** Opening Records block **
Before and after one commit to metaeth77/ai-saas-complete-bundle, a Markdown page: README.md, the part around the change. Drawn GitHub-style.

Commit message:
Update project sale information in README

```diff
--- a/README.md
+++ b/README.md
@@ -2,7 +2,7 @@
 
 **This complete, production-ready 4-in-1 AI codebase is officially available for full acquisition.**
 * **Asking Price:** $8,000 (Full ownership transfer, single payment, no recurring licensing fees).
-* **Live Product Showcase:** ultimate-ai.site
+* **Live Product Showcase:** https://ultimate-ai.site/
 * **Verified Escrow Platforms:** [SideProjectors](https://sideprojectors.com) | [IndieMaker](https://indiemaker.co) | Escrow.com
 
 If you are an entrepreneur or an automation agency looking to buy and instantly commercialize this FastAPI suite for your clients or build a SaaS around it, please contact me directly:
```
** Closing Records block **
** Opening Records block **
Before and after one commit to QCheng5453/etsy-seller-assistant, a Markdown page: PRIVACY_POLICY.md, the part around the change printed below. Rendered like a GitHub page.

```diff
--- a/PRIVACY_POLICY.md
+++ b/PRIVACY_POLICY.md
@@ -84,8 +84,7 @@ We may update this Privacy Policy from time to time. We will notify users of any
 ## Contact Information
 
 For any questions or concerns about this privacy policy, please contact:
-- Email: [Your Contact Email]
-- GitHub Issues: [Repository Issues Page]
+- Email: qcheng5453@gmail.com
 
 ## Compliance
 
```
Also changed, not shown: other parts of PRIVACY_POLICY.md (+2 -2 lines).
** Closing Records block **
**What the exercise asks:** What the answer needs is every line from the data above with "GitHub" in it.

**Solved problem:**
Before and after one commit to metaeth77/ai-saas-complete-bundle, a Markdown page: README.md, the part around the change. Drawn GitHub-style.
Before and after one commit to QCheng5453/etsy-seller-assistant, a Markdown page: PRIVACY_POLICY.md, the part around the change printed below. Rendered like a GitHub page.
-- GitHub Issues: [Repository Issues Page]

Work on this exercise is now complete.